CES 2012: The Connector Cacophony
LAS VEGAS - A less-glitzy but persistent thread at last week’s Consumer Electronics Show? Connectors. HDMI, USB, Ethernet, you name it. Yes, even in these wireless times, connectors still matter.
As someone who spent chunks of 2011 figuring out how to wire up a pile of over-the-top gadgetry, I can attest: When everything needs an Internet connection, one starts to think more about signals and connectors.
At this year’s CES, a new batch appeared: DIIVA (Digital Interactive Interface for Video & Audio) and MHL (Mobile High-Definition Link).
Technically, MHL, as a specification, isn’t new-new. It turns two this year. It’s backed by a consortium of companies including Nokia, Samsung, Silicon Image, Sony and Toshiba. The 1.0 version of the MHL spec includes 1080p video resolution, 7.1-channel surround sound and 5 watts of power, over a five-pin connector.
Its original intent: To connect your smart phone to your TV. (Which explains the “mobile” part of MHL.) Use the micro-USB connector on your phone to get to the HDMI connector on your HDTV. Play the stuff on your phone on your TV, using the TV’s remote, and without draining the battery of your phone.
Roku put MHL in the spotlight with a very different use case last week: the “Streaming Stick.” Picture something slightly wider than a thumb drive, which streams over-the-top video.

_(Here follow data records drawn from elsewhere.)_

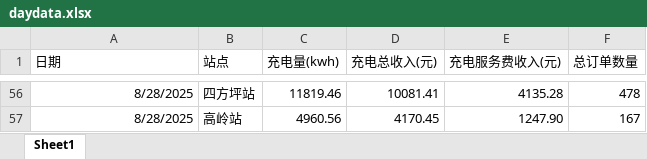
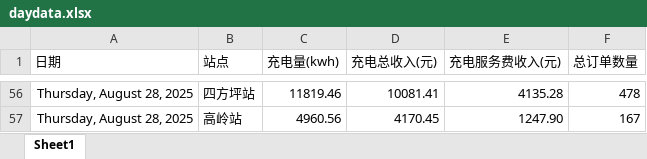
Before and after one commit to jiangnanwaw/my-page, an Excel workbook: data/daydata.xlsx, sheet Sheet1, drawn as a sheet; only a part is shown, gaps mark what is left out; values as stored, in another font and other column widths than the file's, no borders; the diff covers the shown part only; the diff names each change by its address in the sheet, - before the commit and + after, or states it on an @@ line.

```diff
--- a/data/daydata.xlsx (sheet Sheet1)
+++ b/data/daydata.xlsx (sheet Sheet1)
-A56:A57 (日期): 8/28/2025
+A56:A57 (日期): Thursday, August 28, 2025
```
Also changed, not shown: 54 edited cells elsewhere in this sheet.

Yes, you need an HD screen equipped with the MHL connector to play.
If this seems counterintuitive to the entire notion of the “smart TV,” think about what 2011-model smart TVs will look like, from an obsolescence perspective, in 2016. A $50-ish stick on a “dumb” monitor is probably more economic than replacing the TV.

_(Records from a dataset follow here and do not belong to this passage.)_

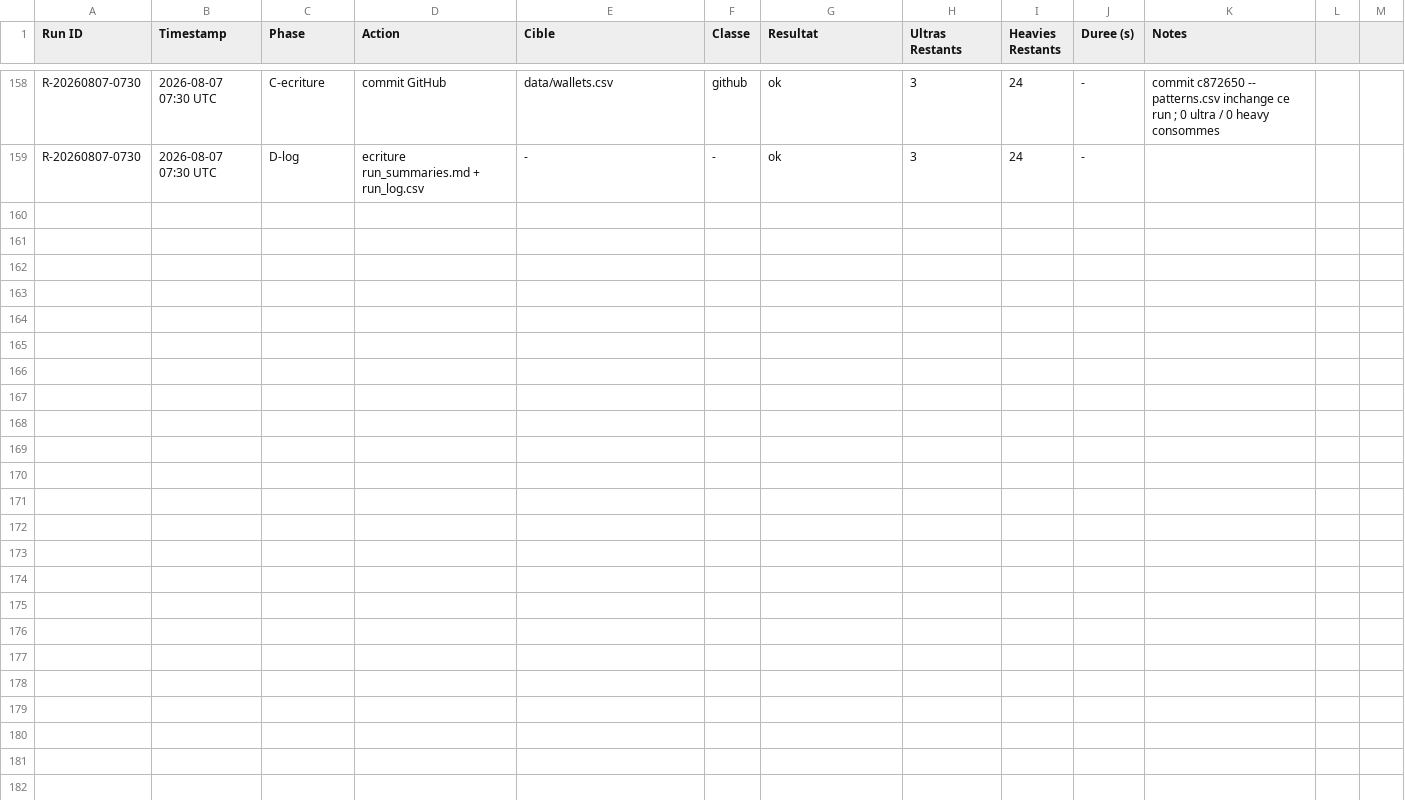
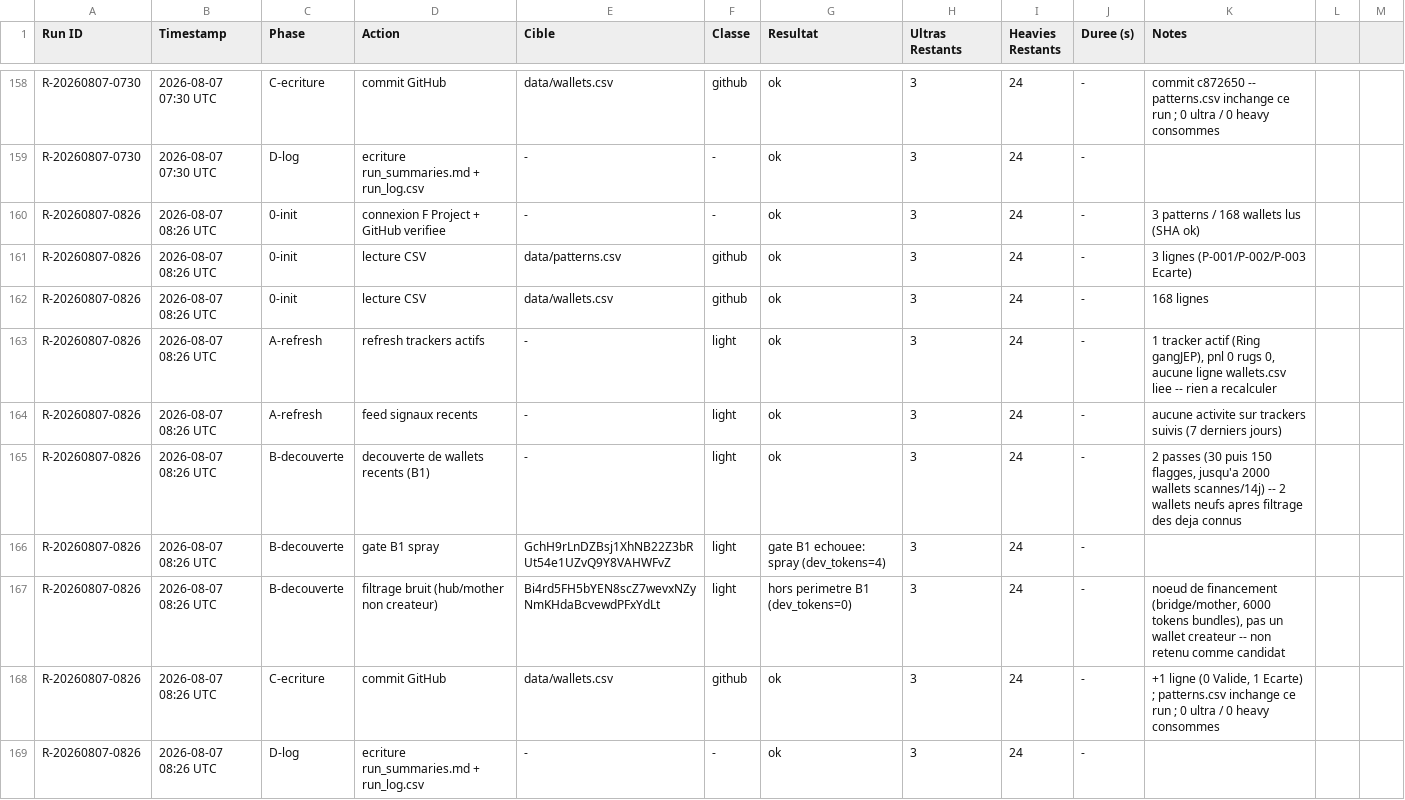
Before and after one commit to LEAYZ1222/RuggerAnalyzer, a CSV file: data/run_log.csv, drawn as a sheet; only a part is shown, gaps mark what is left out.

Commit message:
Rugger Scanner 2026-08-07 08:26 UTC: log run R-20260807-0826

```diff
--- a/data/run_log.csv
+++ b/data/run_log.csv
@@ -159 +159,11 @@ R-20260807-0730,2026-08-07 07:30 UTC,C-ecriture,commit GitHub,data/wallets.csv,g
 R-20260807-0730,2026-08-07 07:30 UTC,D-log,ecriture run_summaries.md + run_log.csv,-,-,ok,3,24,-,
+R-20260807-0826,2026-08-07 08:26 UTC,0-init,connexion F Project + GitHub verifiee,-,-,ok,3,24,-,"3 patterns / 168 wallets lus (SHA ok)"
+R-20260807-0826,2026-08-07 08:26 UTC,0-init,lecture CSV,data/patterns.csv,github,ok,3,24,-,3 lignes (P-001/P-002/P-003 Ecarte)
+R-20260807-0826,2026-08-07 08:26 UTC,0-init,lecture CSV,data/wallets.csv,github,ok,3,24,-,168 lignes
+R-20260807-0826,2026-08-07 08:26 UTC,A-refresh,refresh trackers actifs,-,light,ok,3,24,-,"1 tracker actif (Ring gangJEP), pnl 0 rugs 0, aucune ligne wallets.csv liee -- rien a recalculer"
+R-20260807-0826,2026-08-07 08:26 UTC,A-refresh,feed signaux recents,-,light,ok,3,24,-,aucune activite sur trackers suivis (7 derniers jours)
+R-20260807-0826,2026-08-07 08:26 UTC,B-decouverte,decouverte de wallets recents (B1),-,light,ok,3,24,-,"2 passes (30 puis 150 flagges, jusqu'a 2000 wallets scannes/14j) -- 2 wallets neufs apres filtrage des deja connus"
+R-20260807-0826,2026-08-07 08:26 UTC,B-decouverte,gate B1 spray,GchH9rLnDZBsj1XhNB22Z3bRUt54e1UZvQ9Y8VAHWFvZ,light,gate B1 echouee: spray (dev_tokens=4),3,24,-,
+R-20260807-0826,2026-08-07 08:26 UTC,B-decouverte,filtrage bruit (hub/mother non createur),Bi4rd5FH5bYEN8scZ7wevxNZyNmKHdaBcvewdPFxYdLt,light,hors perimetre B1 (dev_tokens=0),3,24,-,"noeud de financement (bridge/mother, 6000 tokens bundles), pas un wallet createur -- non retenu comme candidat"
+R-20260807-0826,2026-08-07 08:26 UTC,C-ecriture,commit GitHub,data/wallets.csv,github,ok,3,24,-,"+1 ligne (0 Valide, 1 Ecarte) ; patterns.csv inchange ce run ; 0 ultra / 0 heavy consommes"
+R-20260807-0826,2026-08-07 08:26 UTC,D-log,ecriture run_summaries.md + run_log.csv,-,-,ok,3,24,-,
```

MHL availability: now, on lots of phones, tablets and TVs.
Then there’s DIIVA: Another CE consortium, with players like LG, Samsung, and Sony. They’re out with a combo-cable that does HDMI (video), Ethernet (data/Internet) and USB (connectivity and control). It hauls up to 18 Gigabits per second of data, over a distance over about 25 meters. Availability: midyear.
This kind of cable will stoke the home theater community, so watch for more DIIVA developments around their big show, called CEDIA (Custom Electronic Design & Installation Association).
Last but not least: a way to turn the coax jack on your wall into a combo Ethernet/Wi-Fi outlet. Manufacturer Wi3 branded it “WiPNET,” with handouts proclaiming the death of the set-top box: “2012 will write the eulogy for the set-top box, and WiPNET, as they say, will be the final nail.” (As who says?)
The Wi3 sleeves retail for just under $200. Installation looked … non-trivial, as engineers like to say.
CES is always a preview show, often proving the adage about the lack of a difference between “early” and “wrong.” In this case, the timing seems about right.
All of this connectorization will matter more as we head toward six or more IP-connected things in our lives, wanting sips and gulps of broadband - wired or wireless. That should happen within the next year or two.
Stumped by gibberish? Visit Leslie Ellis at translationplease.com or multichannel.com/blog.